## WHAT YOU NEED TO DO:
Where a line below contains "prompts", count it. Reply with the total only.

+++ SUPPLIED DATA

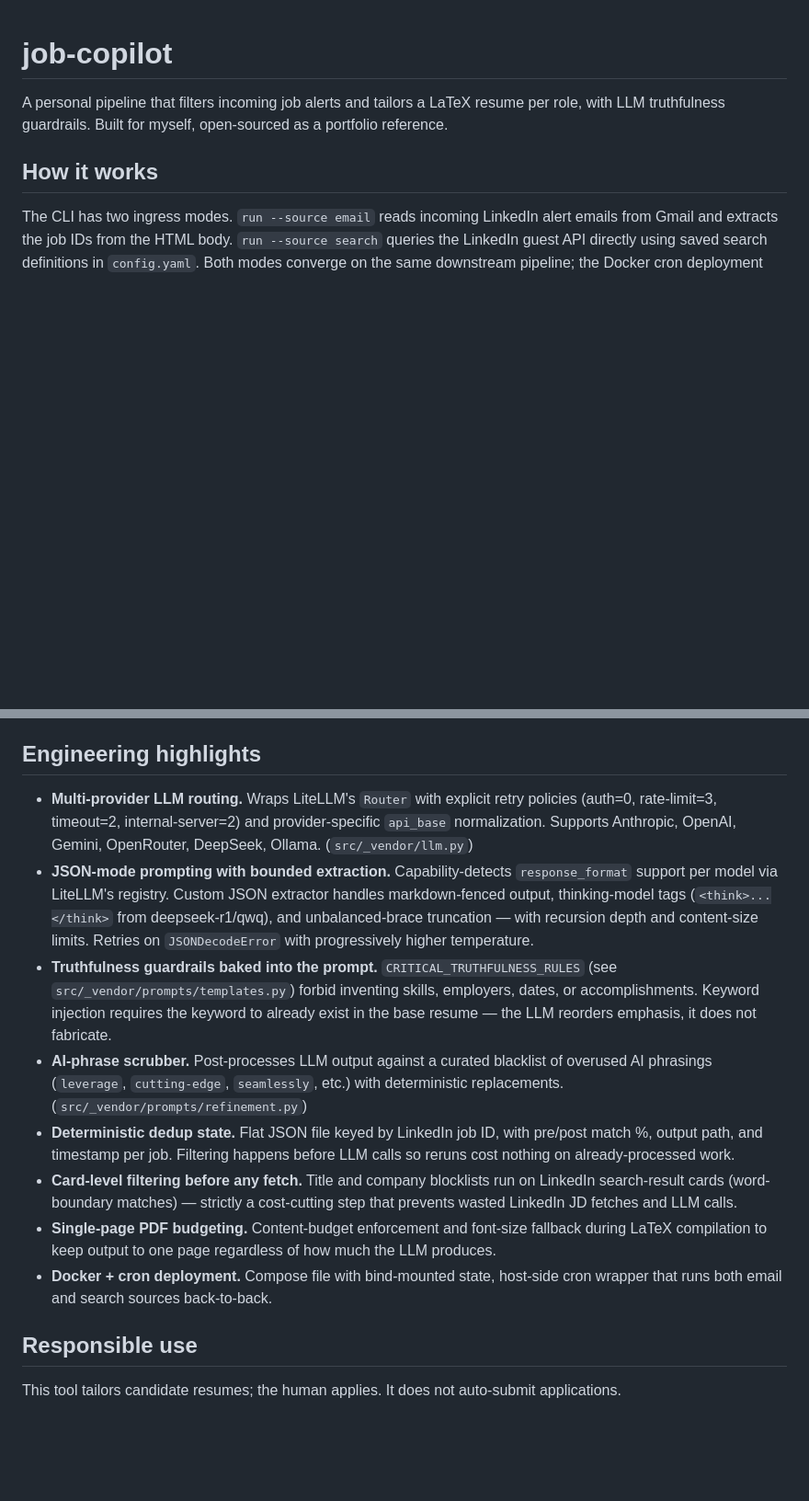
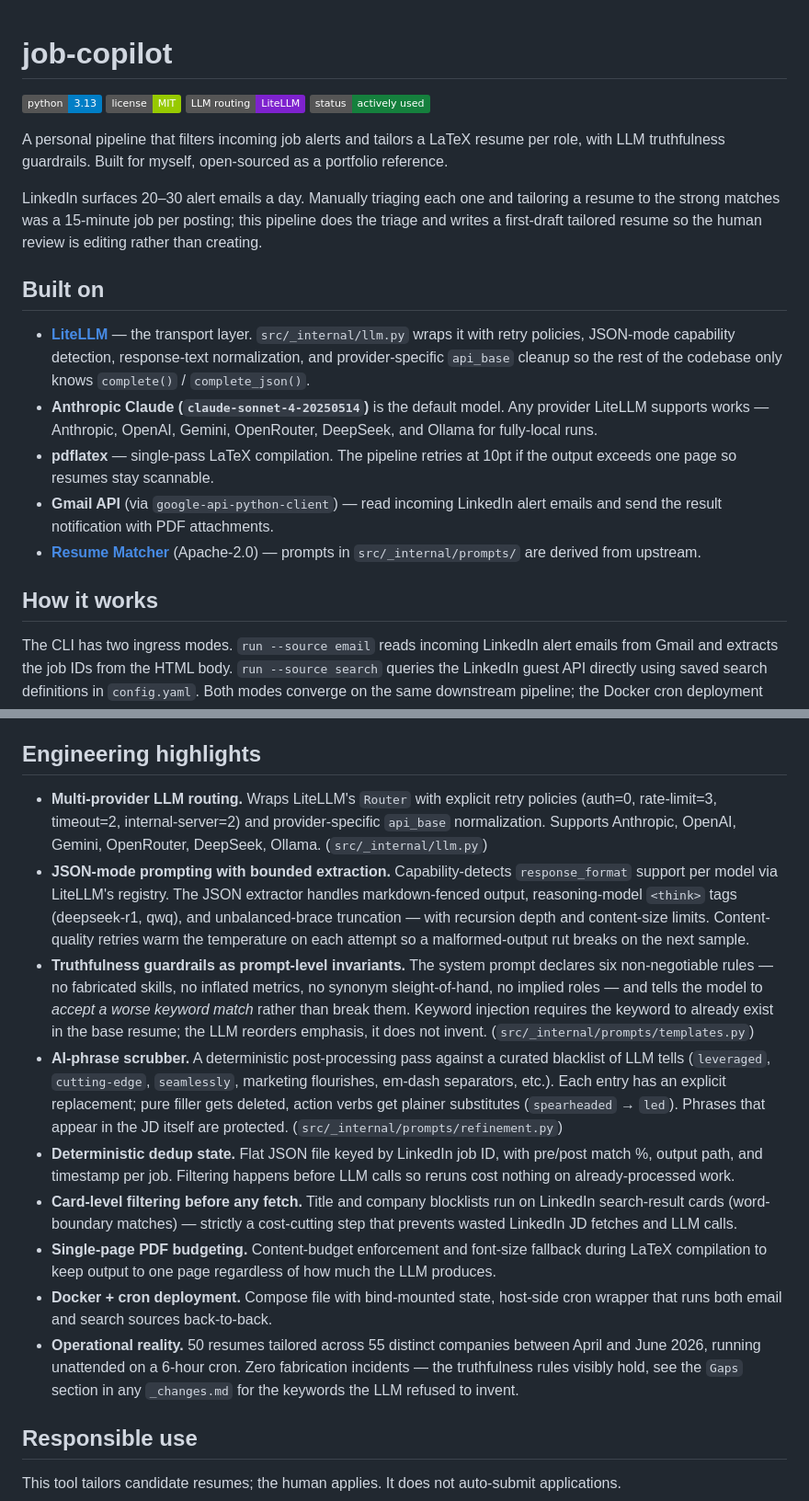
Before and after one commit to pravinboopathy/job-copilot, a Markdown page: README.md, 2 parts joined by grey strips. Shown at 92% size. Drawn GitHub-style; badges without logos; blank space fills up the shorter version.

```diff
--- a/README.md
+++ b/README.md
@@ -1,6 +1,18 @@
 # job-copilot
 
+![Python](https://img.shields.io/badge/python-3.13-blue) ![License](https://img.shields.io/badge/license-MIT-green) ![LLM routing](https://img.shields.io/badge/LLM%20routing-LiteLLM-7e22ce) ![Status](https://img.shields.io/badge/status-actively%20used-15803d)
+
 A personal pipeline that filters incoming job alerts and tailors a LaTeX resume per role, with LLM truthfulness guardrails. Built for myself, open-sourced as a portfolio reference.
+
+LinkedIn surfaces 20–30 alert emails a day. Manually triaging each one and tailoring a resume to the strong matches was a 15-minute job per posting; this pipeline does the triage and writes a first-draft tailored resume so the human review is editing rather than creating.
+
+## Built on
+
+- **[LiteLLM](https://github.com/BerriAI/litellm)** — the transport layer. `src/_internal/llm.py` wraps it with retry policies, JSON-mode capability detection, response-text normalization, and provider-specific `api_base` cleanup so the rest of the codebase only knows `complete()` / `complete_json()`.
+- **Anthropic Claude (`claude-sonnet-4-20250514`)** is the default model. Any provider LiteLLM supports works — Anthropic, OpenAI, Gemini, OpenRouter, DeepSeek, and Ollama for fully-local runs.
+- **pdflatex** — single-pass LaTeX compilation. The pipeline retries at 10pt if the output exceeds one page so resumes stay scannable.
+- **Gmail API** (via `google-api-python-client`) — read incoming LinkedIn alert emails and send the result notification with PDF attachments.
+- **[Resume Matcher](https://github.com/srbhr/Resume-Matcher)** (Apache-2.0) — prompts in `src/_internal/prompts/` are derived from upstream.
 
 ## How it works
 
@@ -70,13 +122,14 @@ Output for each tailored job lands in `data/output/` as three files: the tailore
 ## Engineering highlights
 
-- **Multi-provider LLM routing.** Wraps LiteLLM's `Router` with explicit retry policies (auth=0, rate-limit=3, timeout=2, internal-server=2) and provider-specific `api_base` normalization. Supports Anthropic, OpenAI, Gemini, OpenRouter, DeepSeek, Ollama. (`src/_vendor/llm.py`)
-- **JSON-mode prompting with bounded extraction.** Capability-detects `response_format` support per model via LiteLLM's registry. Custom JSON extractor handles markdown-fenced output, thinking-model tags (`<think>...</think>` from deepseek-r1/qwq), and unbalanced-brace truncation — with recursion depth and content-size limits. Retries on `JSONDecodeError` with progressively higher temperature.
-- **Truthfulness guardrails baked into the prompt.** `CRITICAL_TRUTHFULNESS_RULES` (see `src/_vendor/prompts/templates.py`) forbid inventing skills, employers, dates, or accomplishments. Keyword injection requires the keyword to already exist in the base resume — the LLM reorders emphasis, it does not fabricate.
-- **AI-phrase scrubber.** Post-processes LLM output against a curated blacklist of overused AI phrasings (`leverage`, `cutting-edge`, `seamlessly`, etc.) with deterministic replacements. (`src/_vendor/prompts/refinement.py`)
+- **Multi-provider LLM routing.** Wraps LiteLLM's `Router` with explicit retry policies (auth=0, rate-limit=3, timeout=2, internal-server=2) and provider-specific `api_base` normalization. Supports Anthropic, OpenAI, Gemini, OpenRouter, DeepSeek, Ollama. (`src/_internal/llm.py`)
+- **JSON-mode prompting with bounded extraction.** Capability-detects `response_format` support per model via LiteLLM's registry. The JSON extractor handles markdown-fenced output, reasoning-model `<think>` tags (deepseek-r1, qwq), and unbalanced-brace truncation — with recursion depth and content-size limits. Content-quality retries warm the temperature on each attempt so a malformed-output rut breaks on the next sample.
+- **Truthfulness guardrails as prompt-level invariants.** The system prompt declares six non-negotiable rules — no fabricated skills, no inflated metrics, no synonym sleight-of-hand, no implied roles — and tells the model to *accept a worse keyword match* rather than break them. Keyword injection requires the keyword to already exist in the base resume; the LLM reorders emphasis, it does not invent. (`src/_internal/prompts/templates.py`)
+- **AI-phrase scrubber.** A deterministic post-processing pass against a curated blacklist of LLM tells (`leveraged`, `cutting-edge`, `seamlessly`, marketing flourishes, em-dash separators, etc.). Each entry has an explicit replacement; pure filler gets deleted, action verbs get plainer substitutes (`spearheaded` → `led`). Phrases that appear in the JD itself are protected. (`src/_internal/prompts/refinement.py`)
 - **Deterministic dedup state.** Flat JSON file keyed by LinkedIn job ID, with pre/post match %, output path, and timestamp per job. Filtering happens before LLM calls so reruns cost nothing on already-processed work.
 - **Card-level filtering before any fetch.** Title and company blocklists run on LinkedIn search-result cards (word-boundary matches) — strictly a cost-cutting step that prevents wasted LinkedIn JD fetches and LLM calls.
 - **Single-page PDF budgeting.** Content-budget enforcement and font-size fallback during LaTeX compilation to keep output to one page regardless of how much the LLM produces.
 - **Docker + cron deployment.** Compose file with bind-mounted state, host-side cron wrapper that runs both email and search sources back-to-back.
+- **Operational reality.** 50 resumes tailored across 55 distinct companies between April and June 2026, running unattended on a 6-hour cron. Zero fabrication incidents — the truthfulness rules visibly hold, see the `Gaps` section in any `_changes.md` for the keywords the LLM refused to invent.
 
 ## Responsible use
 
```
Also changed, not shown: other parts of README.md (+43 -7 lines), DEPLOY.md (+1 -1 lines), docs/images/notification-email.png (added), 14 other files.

++++++

## TASK RESPONSE:
5